Problem to work on »
Copy each line from the data that has the word "Chromium" in it.

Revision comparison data
++++++++++
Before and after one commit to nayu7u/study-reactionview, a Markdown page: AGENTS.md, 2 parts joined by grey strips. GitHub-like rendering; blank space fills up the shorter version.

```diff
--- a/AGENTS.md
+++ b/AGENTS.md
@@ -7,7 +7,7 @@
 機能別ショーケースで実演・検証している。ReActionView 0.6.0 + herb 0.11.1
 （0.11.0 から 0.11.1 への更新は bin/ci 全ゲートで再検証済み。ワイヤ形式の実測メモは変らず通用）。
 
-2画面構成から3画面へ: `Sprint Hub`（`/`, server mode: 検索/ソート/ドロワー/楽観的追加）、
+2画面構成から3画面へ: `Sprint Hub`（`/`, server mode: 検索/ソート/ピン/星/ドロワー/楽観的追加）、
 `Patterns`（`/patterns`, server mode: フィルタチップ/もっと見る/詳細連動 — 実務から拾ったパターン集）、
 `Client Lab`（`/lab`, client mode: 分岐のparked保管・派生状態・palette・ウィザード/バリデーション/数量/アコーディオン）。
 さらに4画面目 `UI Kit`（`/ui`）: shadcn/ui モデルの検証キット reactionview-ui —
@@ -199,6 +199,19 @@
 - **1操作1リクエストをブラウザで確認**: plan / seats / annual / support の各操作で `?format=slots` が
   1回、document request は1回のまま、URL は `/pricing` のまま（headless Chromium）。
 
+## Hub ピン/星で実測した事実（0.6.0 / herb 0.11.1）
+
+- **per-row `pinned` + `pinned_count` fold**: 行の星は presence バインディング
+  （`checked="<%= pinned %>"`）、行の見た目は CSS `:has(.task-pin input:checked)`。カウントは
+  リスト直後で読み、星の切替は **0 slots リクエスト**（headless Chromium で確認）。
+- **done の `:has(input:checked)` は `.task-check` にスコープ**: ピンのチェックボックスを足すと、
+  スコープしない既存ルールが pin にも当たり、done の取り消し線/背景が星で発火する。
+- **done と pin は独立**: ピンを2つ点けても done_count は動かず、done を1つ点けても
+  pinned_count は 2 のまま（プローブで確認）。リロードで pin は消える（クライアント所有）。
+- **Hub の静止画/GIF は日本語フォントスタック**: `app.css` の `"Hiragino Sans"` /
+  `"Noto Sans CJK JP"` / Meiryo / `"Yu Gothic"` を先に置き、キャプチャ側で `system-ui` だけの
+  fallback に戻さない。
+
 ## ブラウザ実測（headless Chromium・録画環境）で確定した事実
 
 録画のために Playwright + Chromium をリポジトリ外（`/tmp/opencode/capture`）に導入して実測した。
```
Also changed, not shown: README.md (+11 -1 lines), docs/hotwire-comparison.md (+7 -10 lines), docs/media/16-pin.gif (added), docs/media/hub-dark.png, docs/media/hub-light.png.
++++++++++
Answer to the exercise »
   1回、document request は1回のまま、URL は `/pricing` のまま（headless Chromium）。
+  リスト直後で読み、星の切替は **0 slots リクエスト**（headless Chromium で確認）。
 ## ブラウザ実測（headless Chromium・録画環境）で確定した事実
 録画のために Playwright + Chromium をリポジトリ外（`/tmp/opencode/capture`）に導入して実測した。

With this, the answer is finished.